DATASET EXTRACT:
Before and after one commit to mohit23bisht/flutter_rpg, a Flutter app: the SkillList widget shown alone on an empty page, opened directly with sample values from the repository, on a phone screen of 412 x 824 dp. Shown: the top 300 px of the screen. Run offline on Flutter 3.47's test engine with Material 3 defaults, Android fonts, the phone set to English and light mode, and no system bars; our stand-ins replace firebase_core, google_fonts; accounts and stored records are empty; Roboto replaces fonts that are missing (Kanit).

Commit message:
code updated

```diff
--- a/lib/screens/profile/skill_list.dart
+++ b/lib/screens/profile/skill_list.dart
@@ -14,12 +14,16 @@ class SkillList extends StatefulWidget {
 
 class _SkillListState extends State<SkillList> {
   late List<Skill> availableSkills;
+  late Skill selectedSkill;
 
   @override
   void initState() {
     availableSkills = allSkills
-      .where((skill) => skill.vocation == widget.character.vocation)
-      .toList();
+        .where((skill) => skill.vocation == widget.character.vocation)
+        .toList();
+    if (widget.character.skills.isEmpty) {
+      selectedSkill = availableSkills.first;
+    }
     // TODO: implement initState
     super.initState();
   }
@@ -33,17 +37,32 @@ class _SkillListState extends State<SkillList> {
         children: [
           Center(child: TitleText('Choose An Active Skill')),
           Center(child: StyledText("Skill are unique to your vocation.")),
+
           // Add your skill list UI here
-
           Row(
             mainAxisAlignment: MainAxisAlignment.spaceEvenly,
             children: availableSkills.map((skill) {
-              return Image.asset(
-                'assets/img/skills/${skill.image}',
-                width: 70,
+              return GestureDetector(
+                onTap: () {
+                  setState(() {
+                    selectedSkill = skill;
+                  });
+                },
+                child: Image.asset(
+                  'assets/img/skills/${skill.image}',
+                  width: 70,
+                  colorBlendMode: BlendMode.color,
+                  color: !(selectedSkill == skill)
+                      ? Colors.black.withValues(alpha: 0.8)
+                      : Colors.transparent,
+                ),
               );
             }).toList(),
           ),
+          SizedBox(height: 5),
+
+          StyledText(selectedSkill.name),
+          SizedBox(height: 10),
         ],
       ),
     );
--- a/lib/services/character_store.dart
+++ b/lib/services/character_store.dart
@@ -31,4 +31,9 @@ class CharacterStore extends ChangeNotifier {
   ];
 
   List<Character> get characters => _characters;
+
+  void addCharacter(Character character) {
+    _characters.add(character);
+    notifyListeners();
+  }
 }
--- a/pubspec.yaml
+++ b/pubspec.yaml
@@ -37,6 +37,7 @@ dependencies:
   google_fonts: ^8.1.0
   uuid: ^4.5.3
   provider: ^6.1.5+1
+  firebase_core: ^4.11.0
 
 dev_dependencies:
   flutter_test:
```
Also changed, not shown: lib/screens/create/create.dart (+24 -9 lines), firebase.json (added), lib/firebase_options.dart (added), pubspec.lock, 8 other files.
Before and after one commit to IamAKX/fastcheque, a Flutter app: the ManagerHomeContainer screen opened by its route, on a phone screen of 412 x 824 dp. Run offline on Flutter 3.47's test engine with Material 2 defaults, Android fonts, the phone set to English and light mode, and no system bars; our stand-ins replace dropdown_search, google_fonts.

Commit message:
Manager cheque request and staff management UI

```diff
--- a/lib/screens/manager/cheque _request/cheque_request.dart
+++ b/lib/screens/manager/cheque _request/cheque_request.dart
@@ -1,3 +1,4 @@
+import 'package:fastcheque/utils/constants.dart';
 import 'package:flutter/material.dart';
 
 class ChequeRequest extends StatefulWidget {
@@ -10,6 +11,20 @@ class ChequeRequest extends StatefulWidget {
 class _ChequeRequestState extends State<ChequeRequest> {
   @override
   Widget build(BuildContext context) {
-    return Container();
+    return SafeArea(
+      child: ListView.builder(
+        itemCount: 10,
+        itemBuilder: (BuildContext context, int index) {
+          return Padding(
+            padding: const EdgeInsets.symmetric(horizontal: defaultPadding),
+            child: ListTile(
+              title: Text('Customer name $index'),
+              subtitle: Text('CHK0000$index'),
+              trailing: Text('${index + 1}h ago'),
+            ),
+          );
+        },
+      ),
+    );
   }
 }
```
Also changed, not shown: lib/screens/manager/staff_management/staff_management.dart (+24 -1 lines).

EXERCISE:
Copy every line from the material in which the word "return" can be found.

WRITTEN RESPONSE:
-              return Image.asset(
+              return GestureDetector(
-    return Container();
+    return SafeArea(
+          return Padding(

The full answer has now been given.